Shalev expresses similar positive feelings about high-school educational visits to Auschwitz and other authentic sites from the Holocaust-era, but with a caveat. “It is essential that there be sufficient preparation for a trip to Poland for our young adults. Without preparation, these trips can be emotionally damaging and often a waste of time and resources. In addition, after the trip, students need to meet to discuss what they learned and experienced. If we fulfill these conditions, I believe that these visits can be beneficial.”
Avner Shalev is leaving Yad Vashem an influential and determined institution, one that will not be deterred from its path of continuing to keep Shoah remembrance relevant as the years pass. By every measure, including through its renowned International Institute for Holocaust Research, which promotes the academic investigation of the Holocaust through a myriad of angles and publishes dozens of academic papers and publications every year, Yad Vashem is an unqualified success.
THE IMPLEMENTATION of Yad Vashem’s vision is bolstered through a strong and active network of partnerships and agreements with institutions, friends and donors from all over the world, Jewish and non-Jewish alike.
Despite all of this remarkable progress, Avner Shalev suggests that the work is far from over. “Our challenge is to make sure that the significance and meaning of the Holocaust is preserved for generations to come, so that our nation continues to understand its importance in Jewish history, and the world continues to see its relevance as a beacon – for understanding the consequences of leaving any form of racism or xenophobia unchecked.
“We believe that it isn’t enough to just fight the spread of hate-filled lies,” warns Shalev. “It is also incumbent upon us to bolster the presence of the facts and truth, ensuring that this information is accessible to each and every person, in as many languages and on as many platforms as possible. In addition, we offer online courses and lectures about the Holocaust and antisemitism in order to help understand, identify and deal with the phenomena in its many varied forms.
“I wish once and for all to shatter the erroneous impression that there exists a paradox between the Jewish significance of the Holocaust and the wider meaning it has for all of humanity,” he continues. “The understanding of the unique implications of the Holocaust for Jews as well as its universal humanistic value are neither contradictory nor sit on opposite sides of the spectrum; rather, they are both interconnected and intertwined.”
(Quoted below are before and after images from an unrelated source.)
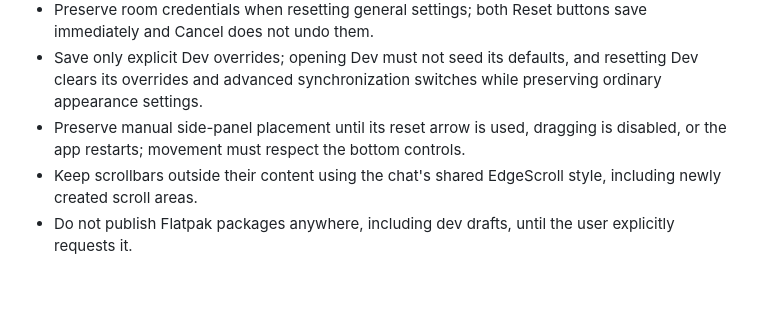
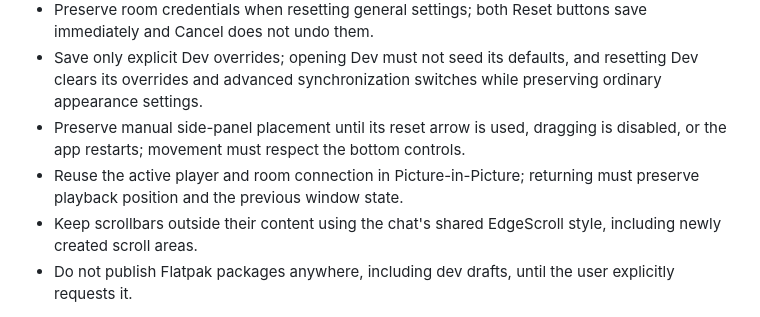
Before and after one commit to yrmuq/yucha, a Markdown page: chit/lore.md, the part around the change. Drawn GitHub-style; blank space fills up the shorter version.

```diff
--- a/chit/lore.md
+++ b/chit/lore.md
@@ -11,6 +11,7 @@
 - Preserve room credentials when resetting general settings; both Reset buttons save immediately and Cancel does not undo them.
 - Save only explicit Dev overrides; opening Dev must not seed its defaults, and resetting Dev clears its overrides and advanced synchronization switches while preserving ordinary appearance settings.
 - Preserve manual side-panel placement until its reset arrow is used, dragging is disabled, or the app restarts; movement must respect the bottom controls.
+- Reuse the active player and room connection in Picture-in-Picture; returning must preserve playback position and the previous window state.
 - Keep scrollbars outside their content using the chat's shared EdgeScroll style, including newly created scroll areas.
 - Do not publish Flatpak packages anywhere, including dev drafts, until the user explicitly requests it.
 
```
Also changed, not shown: README.md (+5 -3 lines), chit/map.md (+1 -1 lines), assets/screenshot.png, 5 other files.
As Avner Shalev retires from the institution he has guided for close to three decades, he voices his hope that it will remain a place of consensus for the entire Jewish people and stay above any partisan agenda. “During my tenure and the leadership that preceded me, Yad Vashem had no plan other than to ensure that Holocaust remembrance remained relevant and important to the Jewish people and the whole of humanity, and was led in accordance with the research-based historical narrative. This is the only way to maintain its standing on the national and international stage, and allow it to fulfill its missions in the coming decades.”
Shalev concluded his interview with two messages. The first, that “humanity must always remember that alongside technological advancements, we must continue to cultivate and uphold basic moral values. After all, it was one of the most advanced modern societies in the world that caused the complete collapse of those intrinsic values during the Holocaust.”
In contrast to this stark warning, Shalev’s second message is one of hope. “We should draw strength from the example of Holocaust survivors. Despite everything they went through, the vast majority of them chose life; instead of plotting revenge or absenting themselves from society, they chose to build families, communities and friendships; they chose to live and to love.”
This interview was written in cooperation with Yad Vashem.